Start of Block
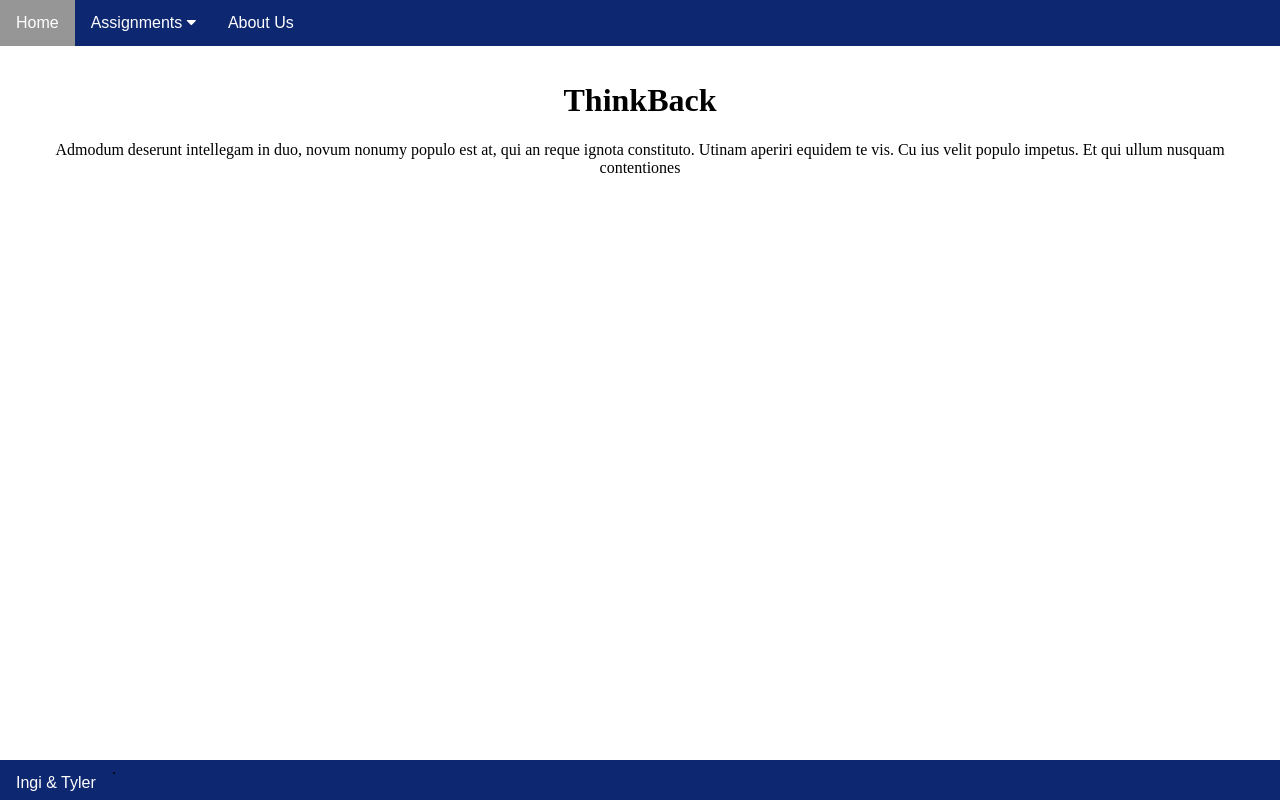
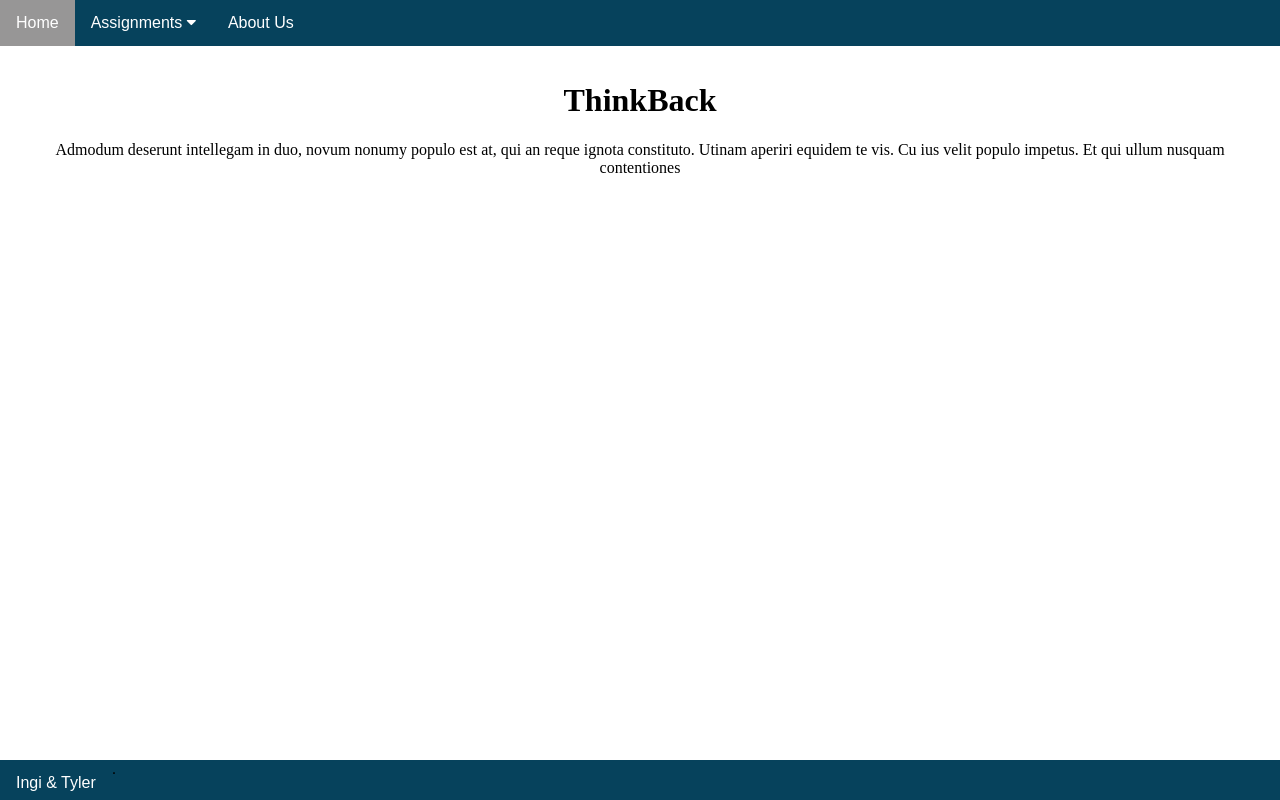
Before and after one commit to Flimster/Python_Group_Project, a Flask app: page / in a window 1280 px wide. Run offline with Flask 2, Linux system fonts and the light colour scheme.

Commit message:
color changes

```diff
--- a/thinkback/static/styles/styles.css
+++ b/thinkback/static/styles/styles.css
@@ -4,7 +4,7 @@ body {
 
 .navbar {
   overflow: hidden;
-  background-color: rgb(13, 39, 112);
+  background-color: #06425C;
   font-family: Arial, Helvetica, sans-serif;
 }
 
@@ -74,7 +74,7 @@ body {
    left: 0;
    width:100%;
    height:40px;   /* Height of the footer */
-   background-color: rgb(13, 39, 112);
+   background-color: #06425C;
   font-family: Arial, Helvetica, sans-serif;
 }
 
@@ -93,7 +93,7 @@ body {
 .tab {
   float: left;
   border: 1px solid rgb(70, 69, 69);
-  background-color: rgb(13, 39, 112);
+  background-color: #06425C;
   width: 30%;
   height: 300px;
 }
@@ -121,7 +121,7 @@ body {
 
 /* Create an active/current "tab button" class */
 .tab button.active {
-  background-color: #ccc;
+  background-color: rgb(158, 158, 158);
 }
 
 /* Style the tab content */
@@ -134,3 +134,7 @@ body {
   border-left: none;
   height: 300px;
 }
+
+.fileupload {
+  margin: 20px;
+}
```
End of Block
ASSIGNED TASK
Produce the full material again verbatim, with the pictures dropped.

OUTPUT
Before and after one commit to Flimster/Python_Group_Project, a Flask app: page / in a window 1280 px wide. Run offline with Flask 2, Linux system fonts and the light colour scheme.

Commit message:
color changes

```diff
--- a/thinkback/static/styles/styles.css
+++ b/thinkback/static/styles/styles.css
@@ -4,7 +4,7 @@ body {
 
 .navbar {
   overflow: hidden;
-  background-color: rgb(13, 39, 112);
+  background-color: #06425C;
   font-family: Arial, Helvetica, sans-serif;
 }
 
@@ -74,7 +74,7 @@ body {
    left: 0;
    width:100%;
    height:40px;   /* Height of the footer */
-   background-color: rgb(13, 39, 112);
+   background-color: #06425C;
   font-family: Arial, Helvetica, sans-serif;
 }
 
@@ -93,7 +93,7 @@ body {
 .tab {
   float: left;
   border: 1px solid rgb(70, 69, 69);
-  background-color: rgb(13, 39, 112);
+  background-color: #06425C;
   width: 30%;
   height: 300px;
 }
@@ -121,7 +121,7 @@ body {
 
 /* Create an active/current "tab button" class */
 .tab button.active {
-  background-color: #ccc;
+  background-color: rgb(158, 158, 158);
 }
 
 /* Style the tab content */
@@ -134,3 +134,7 @@ body {
   border-left: none;
   height: 300px;
 }
+
+.fileupload {
+  margin: 20px;
+}
```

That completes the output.